efficiency – but because I have them coming through the pipeline with
our lead nurturing system. 

So I’m able to say that this particular click led to this person
downloading this particular piece. After a subsequent group of
activities – could be three or four or eight, nine, twelve activities –
they eventually became a prospect for us.  The salesperson made a sales
call.  A proposal was given to them.  They signed the proposal and we
contracted for X number of dollars.

And that’s completely transparent through the system because I was able
to source that for the sales team.  So here’s marketing sourcing
clients and I think you might have seen my post on Marketing Has
Clients? because I think now is the day when we’re able to do that and
we’re able to hand them a sales-ready lead by taking all of the
variables that we have into account.  All of the tactics:  The email,
the podcast, the Q&A documents, the blog post, the live events, the
virtual events, the web events. We bring them to bear on an individual
who’s already interacted with us and signed up. And then we graduate
them through the awareness stage into the purchase stage.

So those are the metrics that I really share with the CEO.  I love to
crow about them because I have them.  And if you don’t have them, that
makes the whole thing much harder to do.  All you have is the reach and
the efficiency stuff.  It sounds like a really good argument for
marketing but isn’t until you can show bottom-line dollars.
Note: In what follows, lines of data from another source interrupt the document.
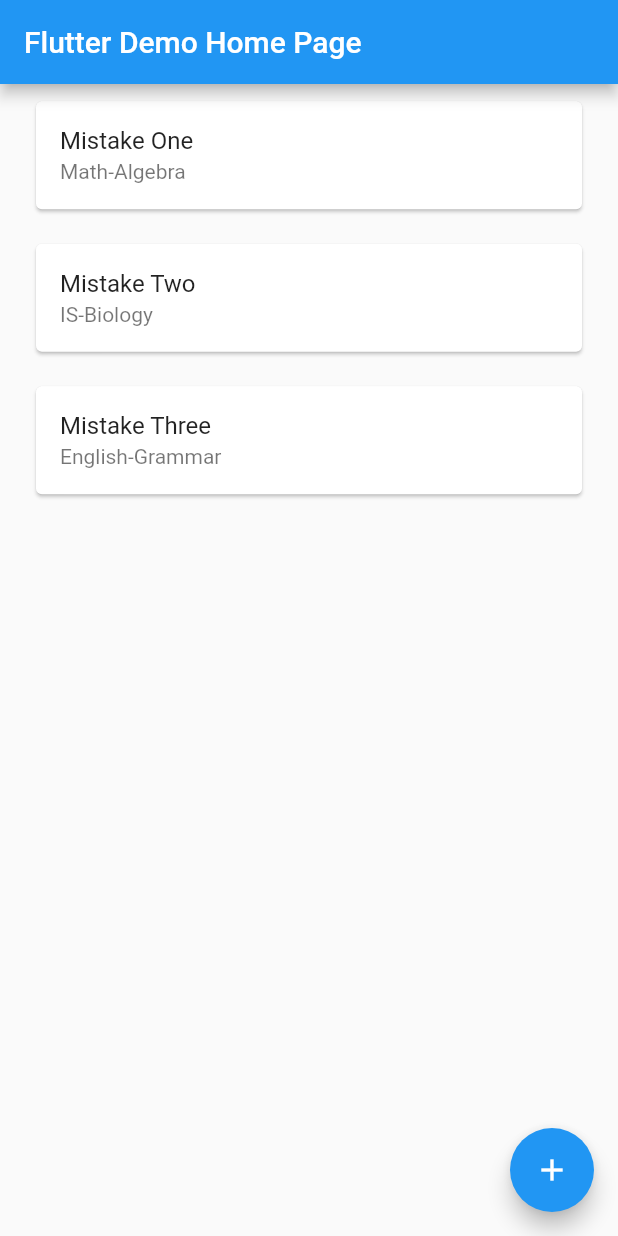
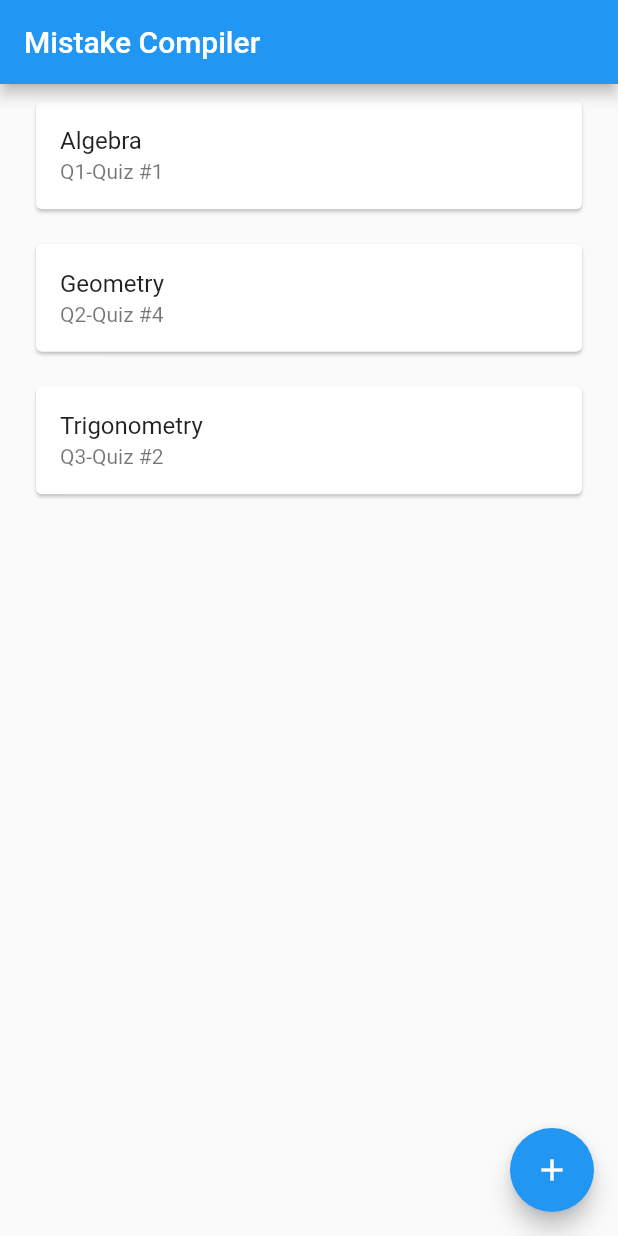
Before and after one commit to Nqile/flutter_mistake_app, a Flutter app: the screen it shows after launch, on a phone screen of 412 x 824 dp. Run offline on Flutter 3.47's test engine with Material 2 defaults, Android fonts, the phone set to English and light mode, and no system bars.

Commit message:
Minor Changes
- minor changes to the items inside the list

```diff
--- a/lib/Mistake.dart
+++ b/lib/Mistake.dart
@@ -1,7 +1,7 @@
 class Mistake {
-  String Title;
+  String Desc;
   String Topic;
   String Subject;
 
-  Mistake(this.Title, this.Topic, this.Subject);
+  Mistake(this.Desc, this.Topic, this.Subject);
 }
--- a/lib/main.dart
+++ b/lib/main.dart
@@ -16,7 +16,7 @@ class MyApp extends StatelessWidget {
       theme: ThemeData(
         primarySwatch: Colors.blue,
       ),
-      home: const MyHomePage(title: 'Flutter Demo Home Page'),
+      home: const MyHomePage(title: 'Mistake Compiler'),
     );
   }
 }
@@ -30,14 +30,14 @@ class MyHomePage extends StatefulWidget {
   State<MyHomePage> createState() => _MyHomePageState();
 }
 
-List<Mistake> Mistakes = [
-  Mistake("Mistake One", "Algebra", "Math"),
-  Mistake("Mistake Two", "Biology", "IS"),
-  Mistake("Mistake Three", "Grammar", "English")
-];
-
 class _MyHomePageState extends State<MyHomePage> {
   @override
+  List<Mistake> Mistakes = [
+    Mistake("Q1-Quiz #1", "Algebra", "Math"),
+    Mistake("Q2-Quiz #4", "Geometry", "Math"),
+    Mistake("Q3-Quiz #2", "Trigonometry", "Math")
+  ];
+
   Widget build(BuildContext context) {
     return Scaffold(
       appBar: AppBar(
@@ -61,10 +61,8 @@ class _MyHomePageState extends State<MyHomePage> {
                         onTap: () {
                           null;
                         },
-                        title: Text(Mistakes[index].Title),
-                        subtitle: Text(Mistakes[index].Subject +
-                            "-" +
-                            Mistakes[index].Topic),
+                        title: Text(Mistakes[index].Topic),
+                        subtitle: Text(Mistakes[index].Desc),
                       ),
                     ),
                   );
```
Well, thank you.

Yeah, no this was great.  I love talking about this stuff as you know.